50 Years of The Essex Way: Marking the Land
Sat, 17 September 2022,
St Mary the Virgin (St Mary and St Peter) Fairstead Hall Road Fairstead CM3 2AT
To mark its 50-year anniversary, artists Shaun C Badham and James Ravinet present a free guided walk along a small section of The Essex Way; an 81-mile-long waymarked footpath from Epping to Harwich founded by Campaign for the Protection of Rural England (CPRE) in 1972.
The act of moving through the landscape is underpinned with complex histories and laws which identify it as a potentially radical act in the context of infringement of rights and the rising cost of land. Traversing public and private land, walking is often closely tied to leisure, however, historically many routes have been established for religion, commerce, as a form of protest or campaigning.
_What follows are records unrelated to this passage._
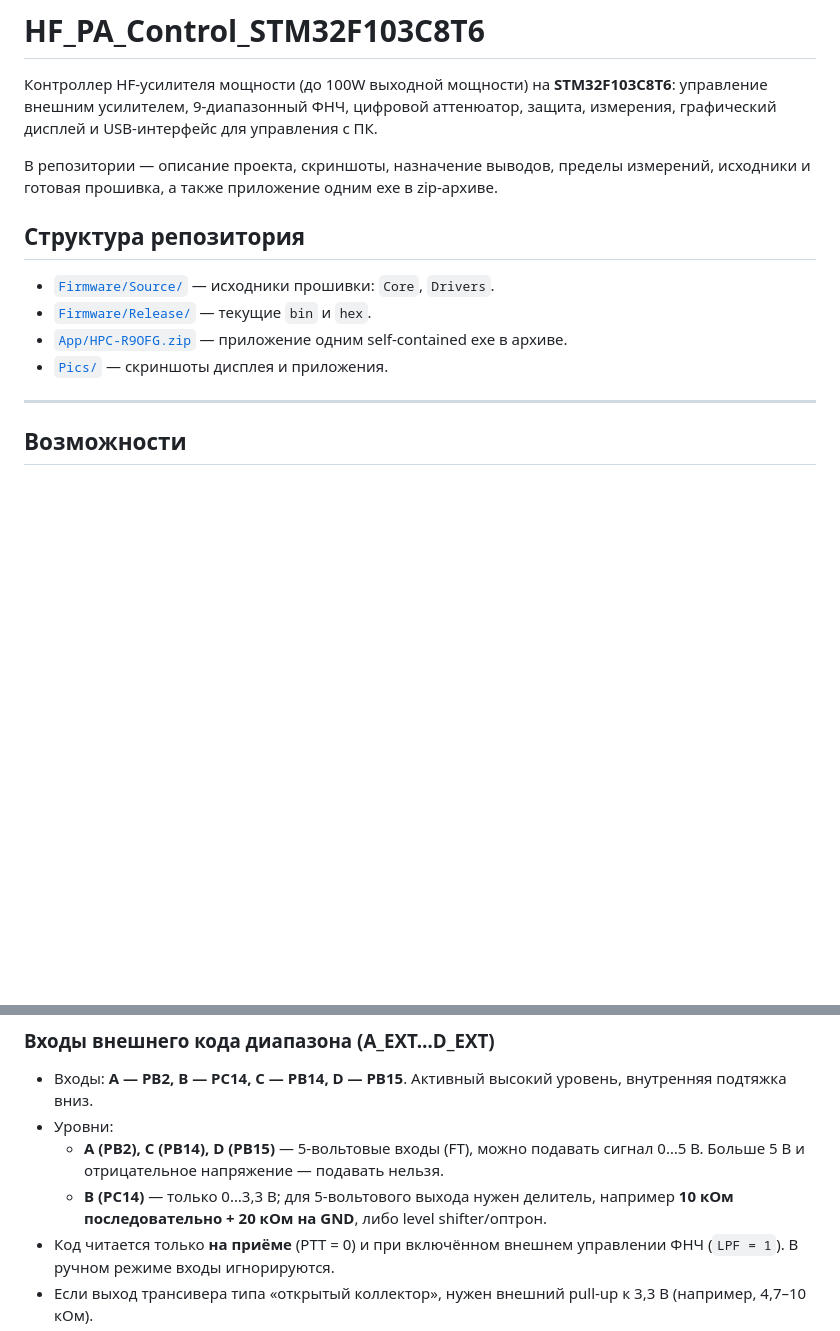
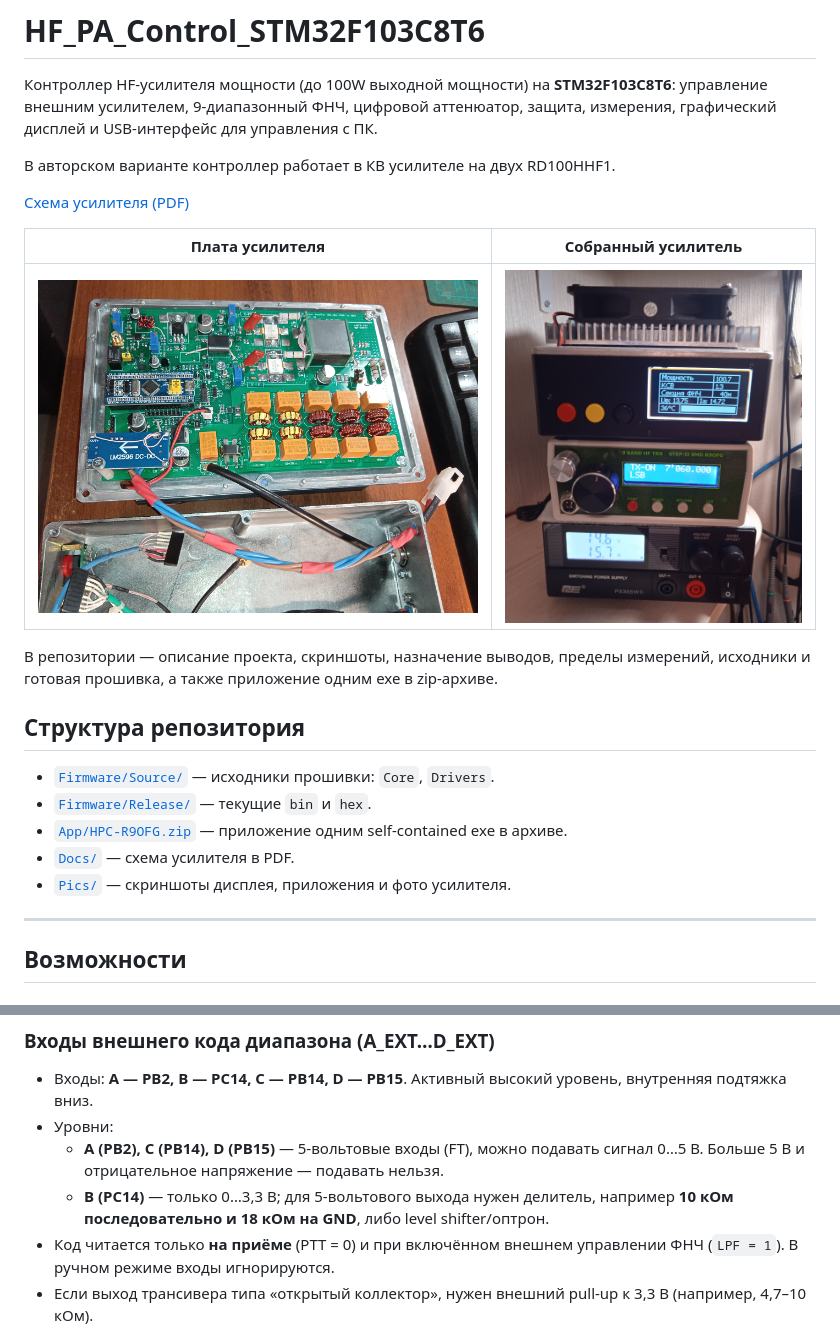
Before and after one commit to R9OFG/HF_PA_Control_STM32F103C8T6, a Markdown page: README.md, 2 parts joined by grey strips. Drawn GitHub-style; pictures changed too: Pics/PA_1.png (added), Pics/PA_2.png (added); blank space fills up the shorter version.

Commit message:
README: PA photos, schematic link, 18k divider

```diff
--- a/README.md
+++ b/README.md
@@ -3,6 +3,14 @@
 Контроллер HF-усилителя мощности (до 100W выходной мощности) на **STM32F103C8T6**: управление внешним
 усилителем, 9-диапазонный ФНЧ, цифровой аттенюатор, защита, измерения,
 графический дисплей и USB-интерфейс для управления с ПК.
+
+В авторском варианте контроллер работает в КВ усилителе на двух RD100HHF1.
+
+[Схема усилителя (PDF)](Docs/Circuit_HF_PA_BFR96_RD16_RD100x2_v2.0.pdf)
+
+| Плата усилителя | Собранный усилитель |
+|---|---|
+| ![PA_1](Pics/PA_1.png) | ![PA_2](Pics/PA_2.png) |
 
 В репозитории — описание проекта, скриншоты, назначение выводов, пределы
 измерений, исходники и готовая прошивка, а также приложение одним exe
@@ -13,7 +21,8 @@
 - [`Firmware/Source/`](Firmware/Source/) — исходники прошивки: `Core`, `Drivers`.
 - [`Firmware/Release/`](Firmware/Release/) — текущие `bin` и `hex`.
 - [`App/HPC-R9OFG.zip`](App/HPC-R9OFG.zip) — приложение одним self-contained exe в архиве.
-- [`Pics/`](Pics/) — скриншоты дисплея и приложения.
+- [`Docs/`](Docs/) — схема усилителя в PDF.
+- [`Pics/`](Pics/) — скриншоты дисплея, приложения и фото усилителя.
 
 ---
 
@@ -175,7 +184,7 @@ Windows-приложение на **WPF / .NET 8** для контроля и н
   - **A (PB2), C (PB14), D (PB15)** — 5-вольтовые входы (FT), можно подавать
     сигнал 0…5 В. Больше 5 В и отрицательное напряжение — подавать нельзя.
   - **B (PC14)** — только 0…3,3 В; для 5-вольтового выхода нужен делитель,
-    например **10 кОм последовательно + 20 кОм на GND**, либо level shifter/оптрон.
+    например **10 кОм последовательно и 18 кОм на GND**, либо level shifter/оптрон.
 - Код читается только **на приёме** (PTT = 0) и при включённом внешнем
   управлении ФНЧ (`LPF = 1`). В ручном режиме входы игнорируются.
 - Если выход трансивера типа «открытый коллектор», нужен внешний pull-up
```
Also changed, not shown: 1 other file.
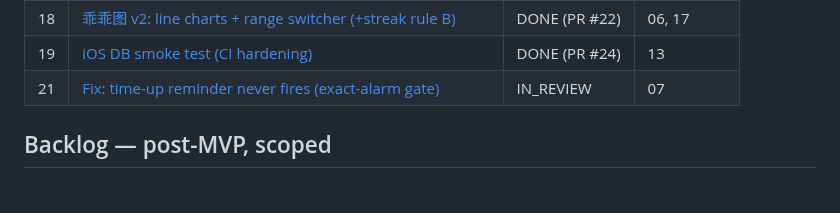
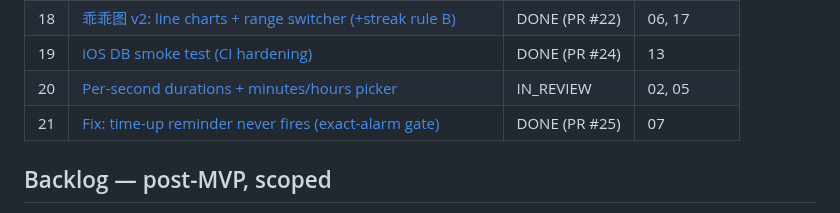
Before and after one commit to orzzzl/nudge, a Markdown page: tasks/README.md, the part around the change. Drawn GitHub-style.

Commit message:
docs(tasks): add task 20 (per-second durations); mark task 21 DONE
Co-Authored-By: Claude Opus 4.8 <noreply@anthropic.com>

```diff
--- a/tasks/README.md
+++ b/tasks/README.md
@@ -40,7 +40,8 @@ Each `NN-slug.md` is one self-contained, reviewable unit of work. Codex implemen
 | 17 | [Unbounded (multi-week) streak](17-multi-week-streak.md) | DONE (PR #19) | 06 |
 | 18 | [乖乖图 v2: line charts + range switcher (+streak rule B)](18-stats-line-charts.md) | DONE (PR #22) | 06, 17 |
 | 19 | [iOS DB smoke test (CI hardening)](19-ios-db-smoke.md) | DONE (PR #24) | 13 |
-| 21 | [Fix: time-up reminder never fires (exact-alarm gate)](21-timeup-notification-fix.md) | IN_REVIEW | 07 |
+| 20 | [Per-second durations + minutes/hours picker](20-per-second-durations.md) | IN_REVIEW | 02, 05 |
+| 21 | [Fix: time-up reminder never fires (exact-alarm gate)](21-timeup-notification-fix.md) | DONE (PR #25) | 07 |
 
 ## Backlog — post-MVP, scoped
 
```
Also changed, not shown: tasks/21-timeup-notification-fix.md (+1 -1 lines).
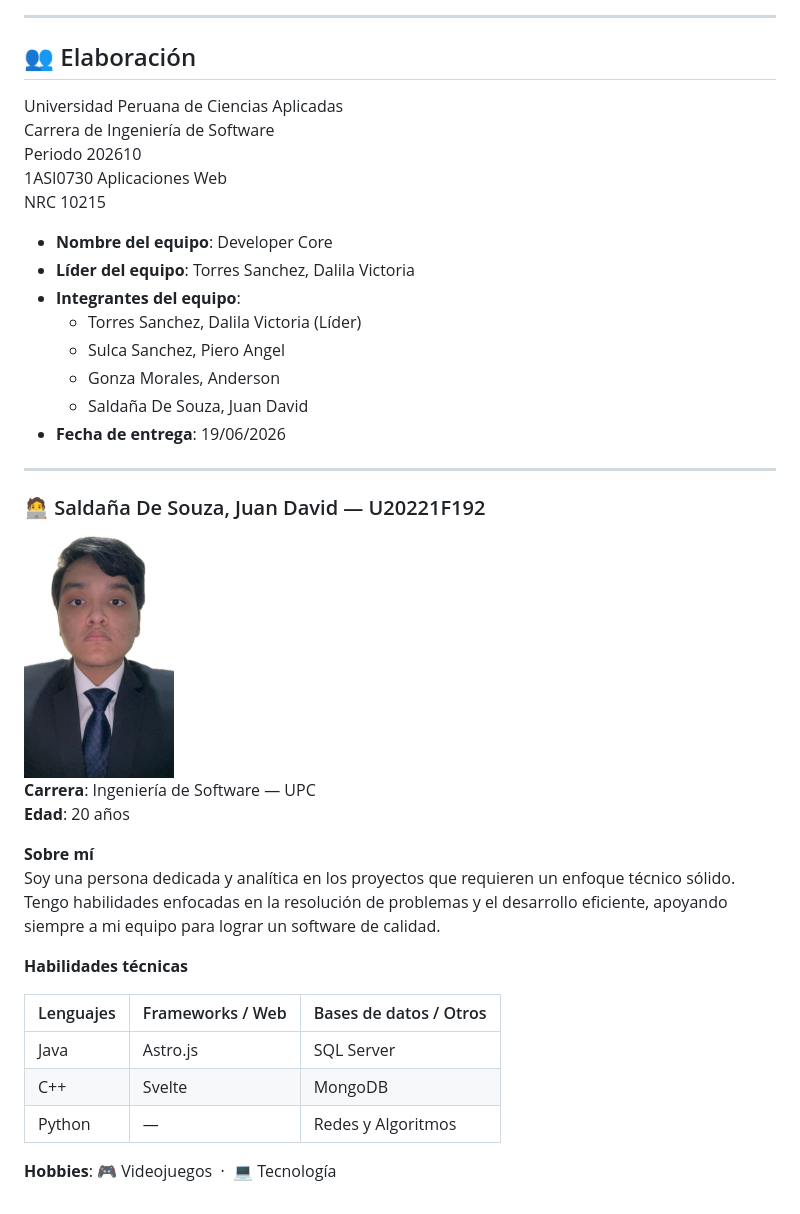
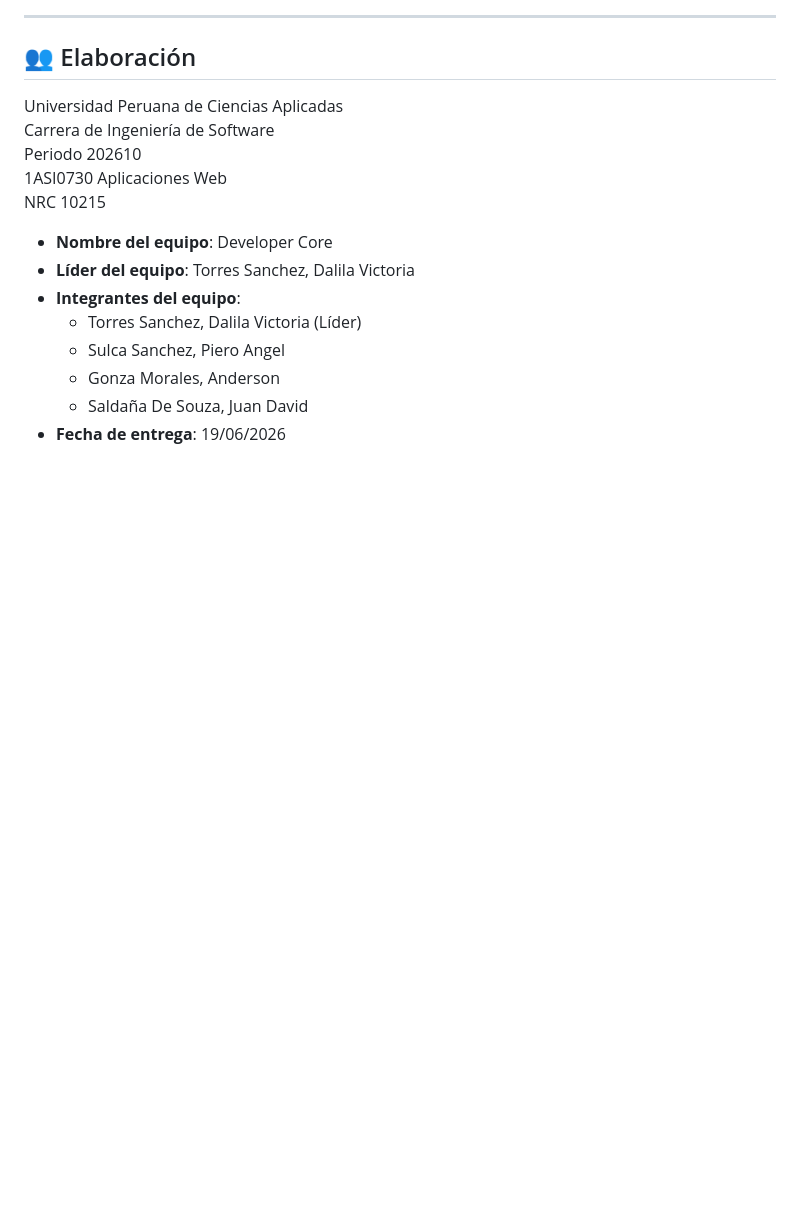
Before and after one commit to Developer-Core/webdev-course-developer-core, a Markdown page: README.md, the part around the change. Rendered like a GitHub page; blank space fills up the shorter version.

Commit message:
revert: remove profile section from README

```diff
--- a/README.md
+++ b/README.md
@@ -89,25 +89,3 @@ NRC 10215
   - Gonza Morales, Anderson
   - Saldaña De Souza, Juan David
 - **Fecha de entrega**: 19/06/2026
-
----
-
-### 🧑‍💻 Saldaña De Souza, Juan David — U20221F192
-
-<img src="assets/foto de perfil de Juan.jpeg" alt="Foto de perfil de Juan David" width="150" style="border-radius: 50%;" />
-
-**Carrera**: Ingeniería de Software — UPC
-**Edad**: 20 años
-
-**Sobre mí**
-Soy una persona dedicada y analítica en los proyectos que requieren un enfoque técnico sólido. Tengo habilidades enfocadas en la resolución de problemas y el desarrollo eficiente, apoyando siempre a mi equipo para lograr un software de calidad.
-
-**Habilidades técnicas**
-
-| Lenguajes | Frameworks / Web | Bases de datos / Otros |
-|-----------|-----------------|------------------------|
-| Java | Astro.js | SQL Server |
-| C++ | Svelte | MongoDB |
-| Python | — | Redes y Algoritmos |
-
-**Hobbies**: 🎮 Videojuegos &nbsp;·&nbsp; 💻 Tecnología
```
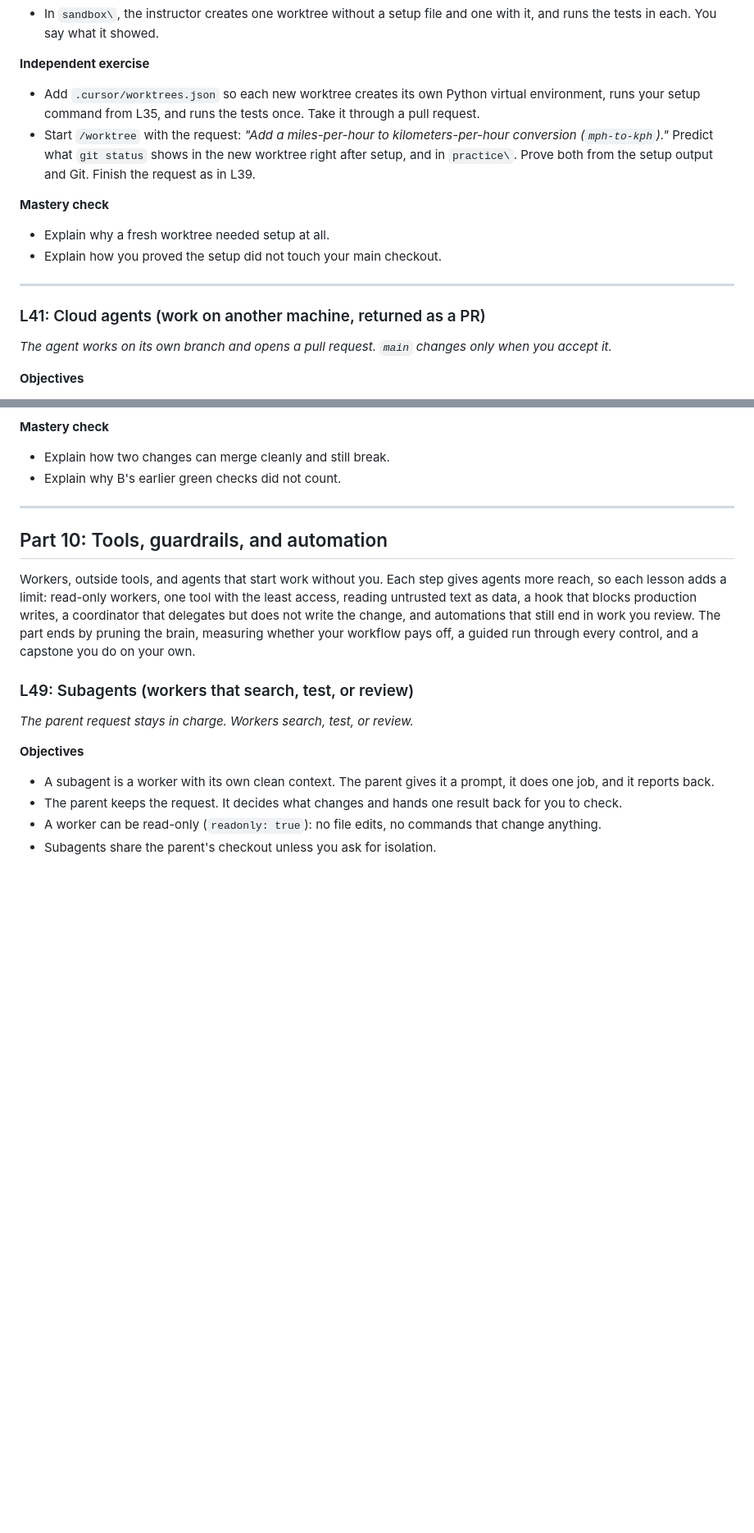
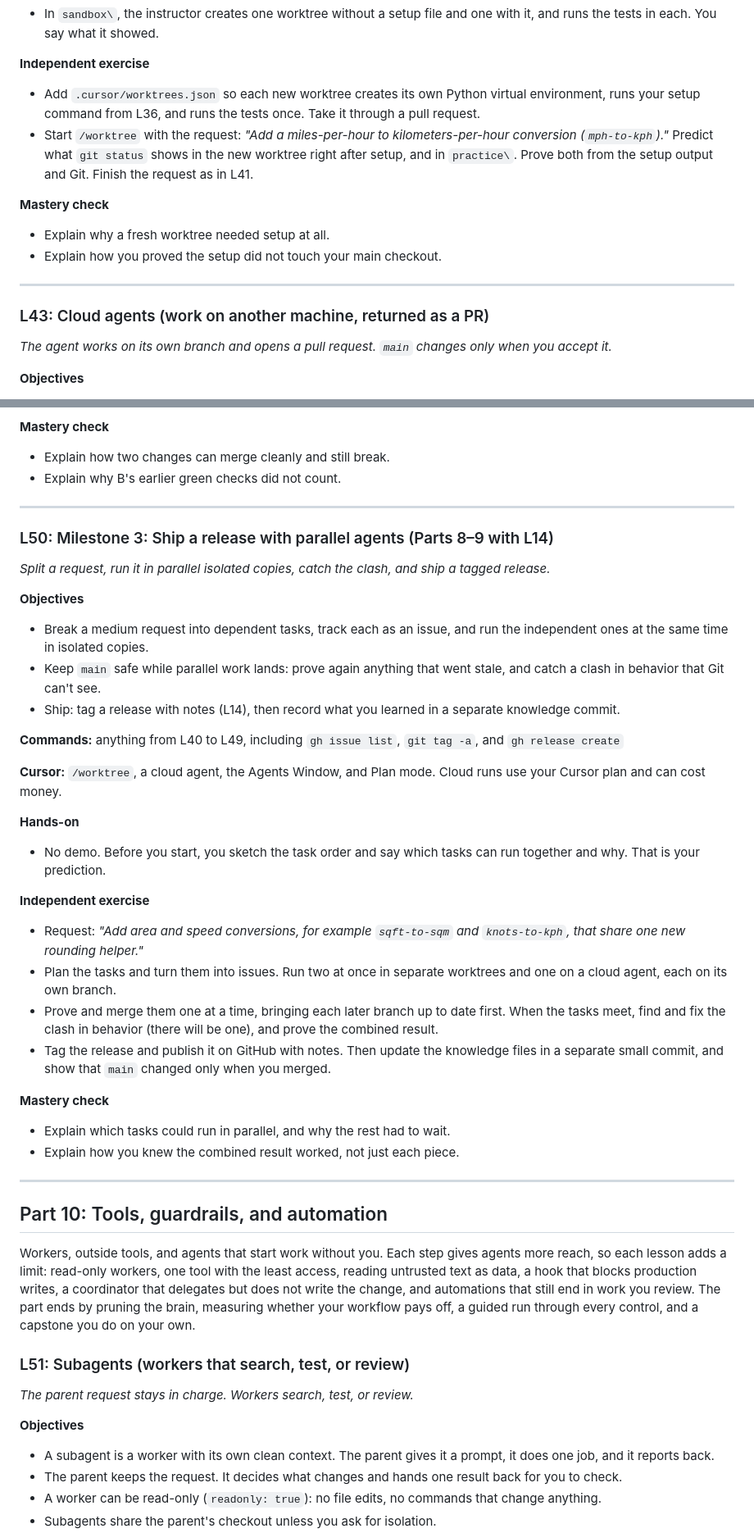
Before and after one commit to ixfishxi/study-app, a Markdown page: data/COURSE.md, 2 parts joined by grey strips. Shown at 82% size. GitHub-like rendering; blank space fills up the shorter version.

```diff
--- a/data/COURSE.md
+++ b/data/COURSE.md
@@ -1608,12 +1685,12 @@ what ran. `/worktree`, `/apply-worktree`, `/delete-worktree`.
 
 **Independent exercise**
 - Add `.cursor/worktrees.json` so each new worktree creates its own Python
-  virtual environment, runs your setup command from L35, and runs the tests
+  virtual environment, runs your setup command from L36, and runs the tests
   once. Take it through a pull request.
 - Start `/worktree` with the request: *"Add a miles-per-hour to
   kilometers-per-hour conversion (`mph-to-kph`)."* Predict what `git status`
   shows in the new worktree right after setup, and in `practice\`. Prove both
-  from the setup output and Git. Finish the request as in L39.
+  from the setup output and Git. Finish the request as in L41.
 
 **Mastery check**
 - Explain why a fresh worktree needed setup at all.
@@ -1621,7 +1698,7 @@ what ran. `/worktree`, `/apply-worktree`, `/delete-worktree`.
 
 ---
 
-### L41: Cloud agents (work on another machine, returned as a PR)
+### L43: Cloud agents (work on another machine, returned as a PR)
 
 *The agent works on its own branch and opens a pull request. `main` changes only when you accept it.*
 
@@ -1924,6 +1965,45 @@ ruleset page on GitHub.
 
 ---
 
+### L50: Milestone 3: Ship a release with parallel agents (Parts 8–9 with L14)
+
+*Split a request, run it in parallel isolated copies, catch the clash, and ship a tagged release.*
+
+**Objectives**
+- Break a medium request into dependent tasks, track each as an issue, and run
+  the independent ones at the same time in isolated copies.
+- Keep `main` safe while parallel work lands: prove again anything that went
+  stale, and catch a clash in behavior that Git can't see.
+- Ship: tag a release with notes (L14), then record what you learned in a
+  separate knowledge commit.
+
+**Commands:** anything from L40 to L49, including `gh issue list`, `git tag -a`,
+and `gh release create`
+
+**Cursor:** `/worktree`, a cloud agent, the Agents Window, and Plan mode. Cloud
+runs use your Cursor plan and can cost money.
+
+**Hands-on**
+- No demo. Before you start, you sketch the task order and say which tasks can
+  run together and why. That is your prediction.
+
+**Independent exercise**
+- Request: *"Add area and speed conversions, for example `sqft-to-sqm` and
+  `knots-to-kph`, that share one new rounding helper."*
+- Plan the tasks and turn them into issues. Run two at once in separate worktrees
+  and one on a cloud agent, each on its own branch.
+- Prove and merge them one at a time, bringing each later branch up to date
+  first. When the tasks meet, find and fix the clash in behavior (there will be
+  one), and prove the combined result.
+- Tag the release and publish it on GitHub with notes. Then update the knowledge
+  files in a separate small commit, and show that `main` changed only when you merged.
+
+**Mastery check**
+- Explain which tasks could run in parallel, and why the rest had to wait.
+- Explain how you knew the combined result worked, not just each piece.
+
+---
+
 ## Part 10: Tools, guardrails, and automation
 
 Workers, outside tools, and agents that start work without you. Each step gives
@@ -1934,7 +2014,7 @@ automations that still end in work you review. The part ends by pruning the
 brain, measuring whether your workflow pays off, a guided run through every
 control, and a capstone you do on your own.
 
-### L49: Subagents (workers that search, test, or review)
+### L51: Subagents (workers that search, test, or review)
 
 *The parent request stays in charge. Workers search, test, or review.*
 
```
Also changed, not shown: other parts of data/COURSE.md (+130 -89 lines).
The recent work of campaigners has seen the government cancel a deadline for registering forgotten paths under the Countryside and Rights of Way Act, validating the importance for public access to be maintained in the countryside. To this end, this project aims to celebrate the alternative exploration of the county in lesser known environments, expanding upon a network of walking routes that exemplify the diverse and various nature of the region.
As we move through the land, we will observe linear/non-linear markings, land-use and history, offering reflections, as well as encouraging contributions from those with specific local knowledge. Contributors include: James Ravinet, Shaun C. Badham, David Boyle, Victor Roome, Susan Poole, Philippa Stewart and Peter Jepson.
About the route: A 4.5 mile circular walk along the Essex Way from Fuller Street to Fairstead that includes several unique examples of architecture, history and artworks that exemplify how walking can help us to re-engage with our environment through a heightened awareness of the conditions around us. Beginning at Fairstead Parish Church, with its remarkable 13th century fresco paintings of the Passion Cycle, the walk traverses open countryside, farmland, wood, and hedgerows. The route also passes by the Essex Way information point at Fuller Street, with an opportunity for a break at the Square and Compass pub; a notable destination which includes an original hand-drawn map of the ‘Ley Lines of Essex’ by the author and artist Terry Johnson. The route will also take us past Terling Smock Mill before looping back through tranquil woodland to Fairstead.
Observations, extracts and documentation from this guided walk will be incorporated into a new publication that will be available later this year. 50 Years of the Essex Way is supported by the Arts and Cultural Fund awarded by Essex County Council.
Digital Photography: Philippa Stewart
Analogue Photography: Shaun C. Badham